So you're ramping up your employee comms materials. A project to refresh the ole' careers site, new collateral, etc. You rightfully detest stock art because it's all fake and your employees don't look that perfect, happy or content.
That means you've made the decision to take real photos of real people doing work and feature them in new digital and analog comms tools that you're building. That's a smart play, but it begs the following question:
Several years ago, Jordan Guthmann, a VP at Edelman PR, interviewed for a job at Amazon. While he was on the company campus chatting with folks, someone asked to take his photo and he kindly obliged. Guthmann didn't get the gig, but apparently he at least looked like the right person for the job: Until a few days ago his photo appeared on Amazon's Talent Acquisition website. After Guthmann tweeted about it, Amazon quickly swapped out the photo. As Petapixel commented, hopefully the person in the current photo actually got the job!

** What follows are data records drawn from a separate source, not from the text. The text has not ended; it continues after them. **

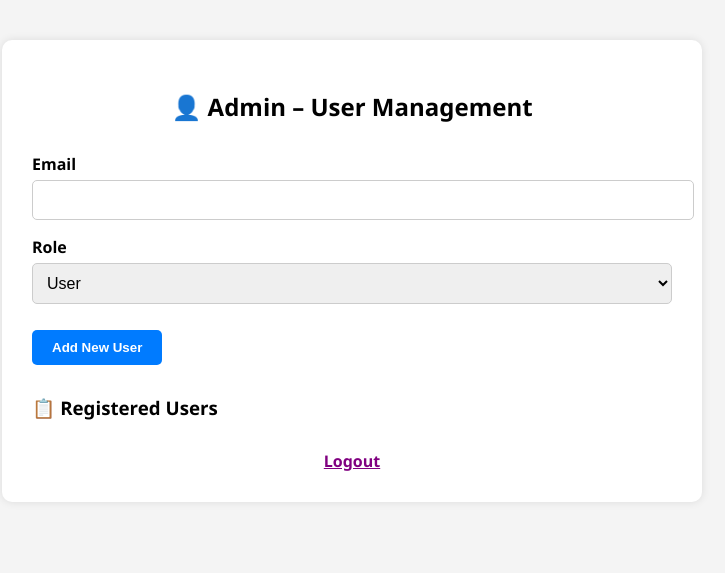
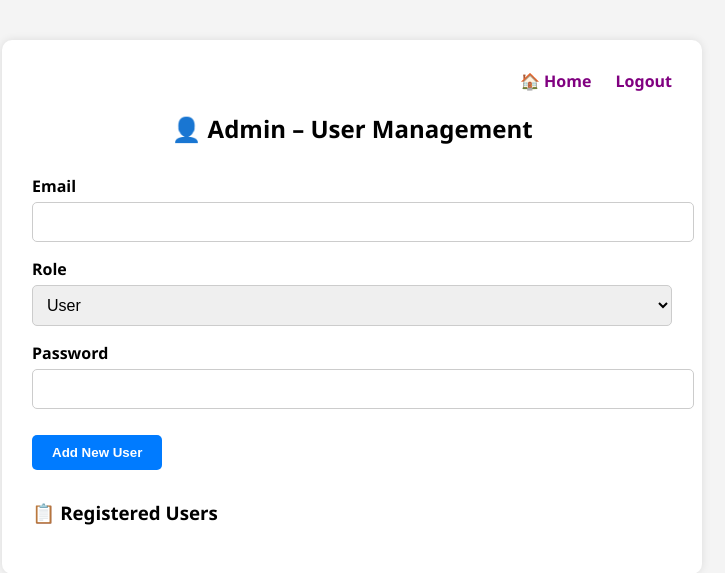
Before and after one commit to gigtarget/needlex, a Flask app: template app/templates/admin_users.html in a window 1280 px wide. Shown: the top 573 px of the page, without its empty margins (288-1013 px from the left). Run offline with Flask 3, Linux system fonts and the light colour scheme; the template is opened without the code that fills it, so the values that code supplies are empty.

Commit message:
Update admin_users.html

```diff
--- a/app/templates/admin_users.html
+++ b/app/templates/admin_users.html
@@ -17,6 +17,22 @@
             padding: 30px;
             border-radius: 10px;
             box-shadow: 0 0 8px rgba(0,0,0,0.1);
+        }
+
+        .top-nav {
+            text-align: right;
+            margin-bottom: 10px;
+        }
+
+        .top-nav a {
+            color: purple;
+            font-weight: bold;
+            margin-left: 20px;
+            text-decoration: none;
+        }
+
+        .top-nav a:hover {
+            text-decoration: underline;
         }
 
         h2 {
@@ -78,20 +94,16 @@
         .actions a.delete {
             color: red;
         }
-
-        .logout {
-            text-align: center;
-            margin-top: 30px;
-        }
-
-        .logout a {
-            color: purple;
-            font-weight: bold;
-        }
     </style>
 </head>
 <body>
     <div class="panel">
+        <!-- Top Navigation -->
+        <div class="top-nav">
+            <a href="{{ url_for('admin.manage_machines') }}">🏠 Home</a>
+            <a href="{{ url_for('auth.logout') }}">Logout</a>
+        </div>
+
         <h2>👤 Admin – User Management</h2>
 
         <form method="POST">
@@ -106,6 +118,11 @@
                     <option value="user">User</option>
                     <option value="admin">Admin</option>
                 </select>
+            </div>
+
+            <div class="form-group">
+                <label>Password</label>
+                <input type="password" name="password" required />
             </div>
 
             <button class="btn" type="submit">Add New User</button>
@@ -127,10 +144,6 @@
                 </div>
             {% endfor %}
         </div>
-
-        <div class="logout">
-            <a href="{{ url_for('auth.logout') }}">Logout</a>
-        </div>
     </div>
 </body>
 </html>
```
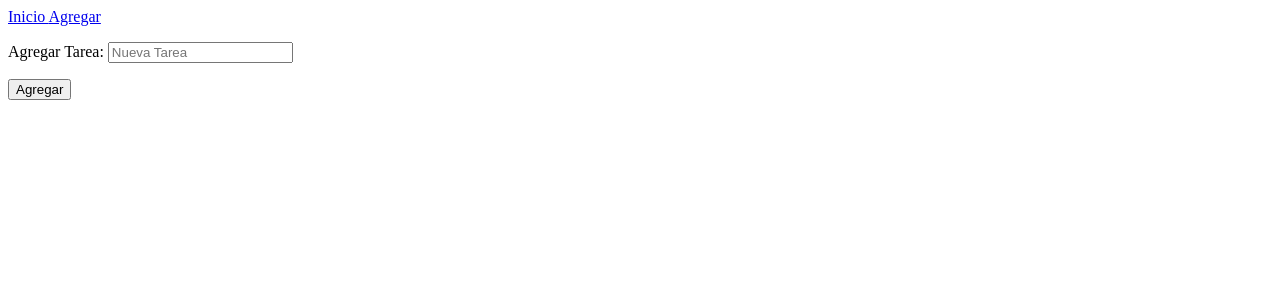
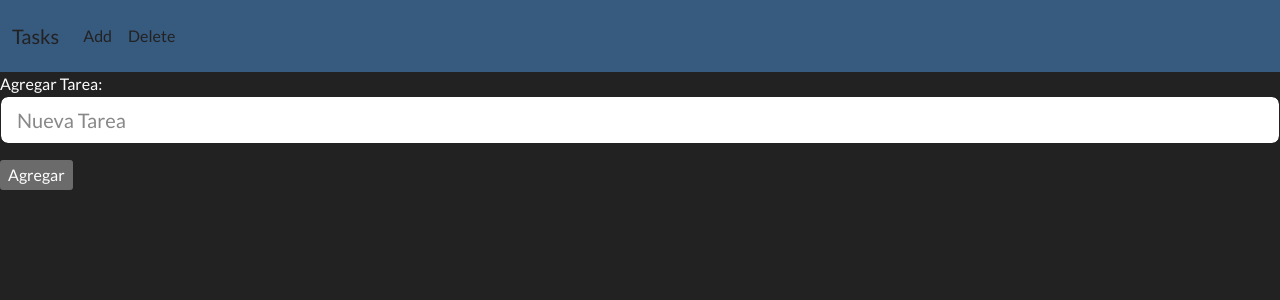
Before and after one commit to Mau5trakt/csTasks, a Django app: page /add in a window 1280 px wide. Shown: the top 300 px of the page. Run offline with Django 5.2, Linux system fonts and the light colour scheme; some libraries are stand-ins or nearby versions.

Commit message:
add bootstrap (bootswatch theme), and navbar

```diff
--- a/tasks/templates/base.html
+++ b/tasks/templates/base.html
@@ -2,18 +2,36 @@
 <html lang="en">
 <head>
     <meta charset="UTF-8">
+    <link rel="stylesheet" href="https://cdnjs.cloudflare.com/ajax/libs/bootswatch/5.3.3/darkly/bootstrap.min.css" integrity="sha512-HDszXqSUU0om4Yj5dZOUNmtwXGWDa5ppESlX98yzbBS+z+3HQ8a/7kcdI1dv+jKq+1V5b01eYurE7+yFjw6Rdg==" crossorigin="anonymous" referrerpolicy="no-referrer" />
     <title>{% block title %} {% endblock %} </title>
 </head>
 <body>
-    <div class="nav">
-        <a href="{% url 'tasks:index' %}"> Inicio </a>
-        <a href="{% url 'tasks:add' %}"> Agregar </a>
+<nav class="navbar navbar-expand-lg bg-primary" data-bs-theme="dark">
+  <div class="container-fluid">
+    <a class="navbar-brand" href="{% url 'tasks:index' %}">Tasks</a>
+    <button class="navbar-toggler" type="button" data-bs-toggle="collapse" data-bs-target="#navbarColor01" aria-controls="navbarColor01" aria-expanded="false" aria-label="Toggle navigation">
+      <span class="navbar-toggler-icon"></span>
+    </button>
+    <div class="collapse navbar-collapse" id="navbarColor01">
+      <ul class="navbar-nav me-auto">
+        <li class="nav-item">
+          <a class="nav-link active" href="{% url 'tasks:add' %}">Add
+            <span class="visually-hidden">(current)</span>
+          </a>
+        </li>
+        <li class="nav-item">
+          <a class="nav-link active" href="{% url 'tasks:show to delete' %}">Delete</a>
+        </li>
+      </ul>
+
     </div>
+  </div>
+</nav>
     {% block content %}
 
 
 
     {% endblock %}
-
+    <script src="https://cdn.jsdelivr.net/npm/bootstrap@5.3.3/dist/js/bootstrap.bundle.min.js" integrity="sha384-YvpcrYf0tY3lHB60NNkmXc5s9fDVZLESaAA55NDzOxhy9GkcIdslK1eN7N6jIeHz" crossorigin="anonymous"></script>
 </body>
 </html>
```
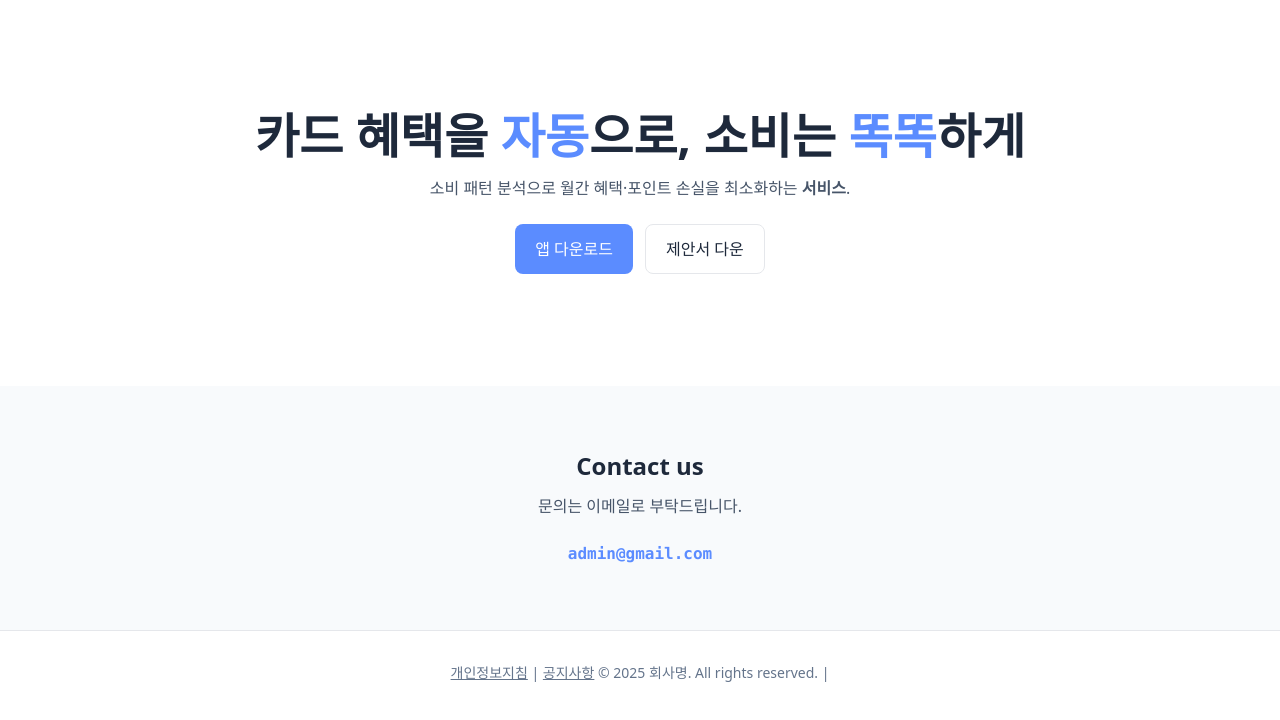
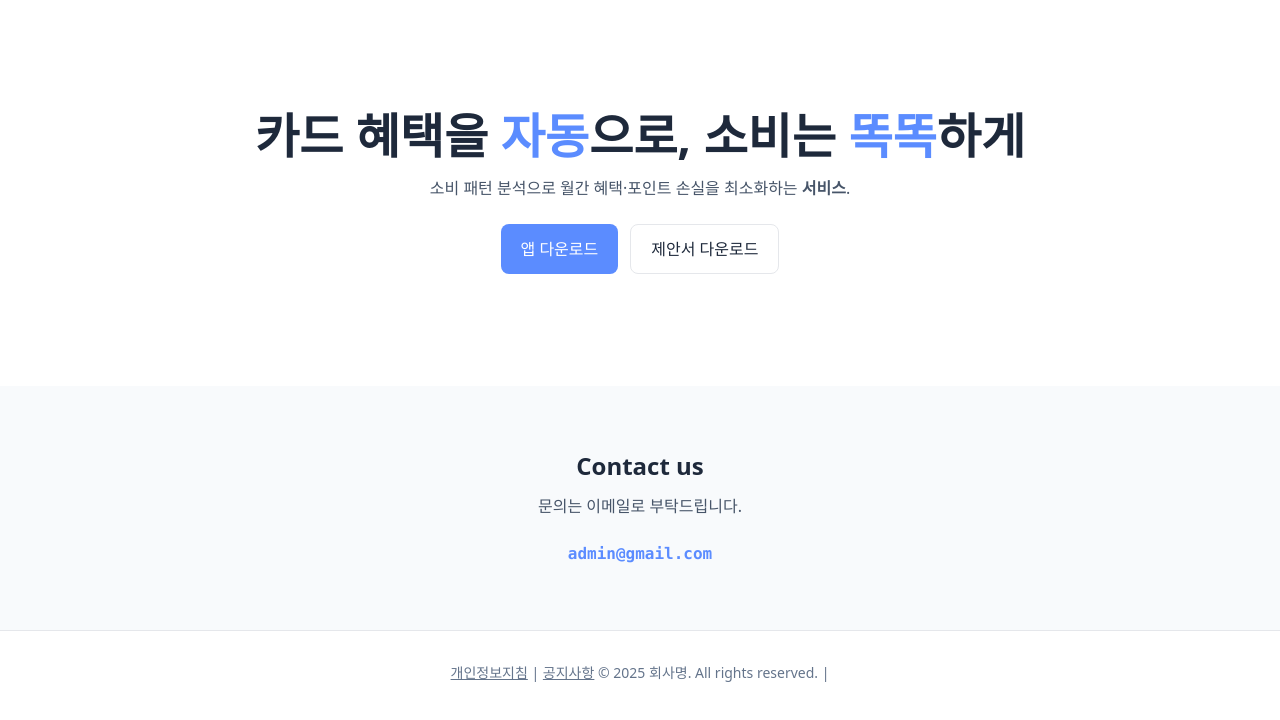
Before and after one commit to winow23v/SaveUp, a website: page index.html in a window 1280 px wide. Drawn offline with nearby package versions, Linux system fonts and the light colour scheme.

Commit message:
fix: pdf link to absolute path

```diff
--- a/index.html
+++ b/index.html
@@ -30,9 +30,8 @@
         앱 다운로드
       </button>
       <!-- 제안서 PDF 다운로드 -->
-      <a href="./assets/SaveUp_test.pdf" download
-         class="px-5 py-3 rounded-lg border hover:bg-slate-50">
-        제안서 다운
+      <a href="/SaveUp/assets/SaveUp_test.pdf" download="SaveUp_test.pdf" type="application/pdf" class="px-5 py-3 rounded-lg border hover:bg-slate-50">
+        제안서 다운로드
       </a>
     </div>
   </section>
```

Years ago I went to Amazon for a job interview that I did NOT get but they were taking photos and the kind person taking photos asked me if she could snap my picture and I was like sure why not anywho that's why I'm on their jobs website today... https://t.co/ehhRvnYaC6
— Jordan Guthmann (@JGuthmann) July 24, 2019
Every once in awhile, people get sensitive about the use of their likeness in your company's promotional flow. It should be noted that Guthmann was a candidate, not an employee - which raises the need for you to get a signed release if you're taking shots of non-employees as part of your strategy.
But let's talk about the more likely path - you're taking pictures of current employees for your new website or collateral. It's important to get that release - not so much for the time that employee is actually with your company - but for the time after they depart.
The dirty little secret of shooting pictures of employees for use in promotional materials is that most releases are very broad - meaning they don't say anything about a requirement to take a photo down from your website once an employee leaves your company.
Any release you have an employee sign should give a similar broad release. After all, you don't want to be changing photos every time someone leaves your company. Assuming the employee left on good terms, most don't request you take down their photo, and that's a good thing. After all, you choose them for a reason!
Oddly enough, the managers in your own company are more sensitive to having pictures of past employees on your website than the departed talent. That broad release is key to saying, "no, we actually have the right to keep the photo up."
So get the release signed - but understand it's more about being able to deflect removal requests from your own team than it is about disgruntled ex-employees.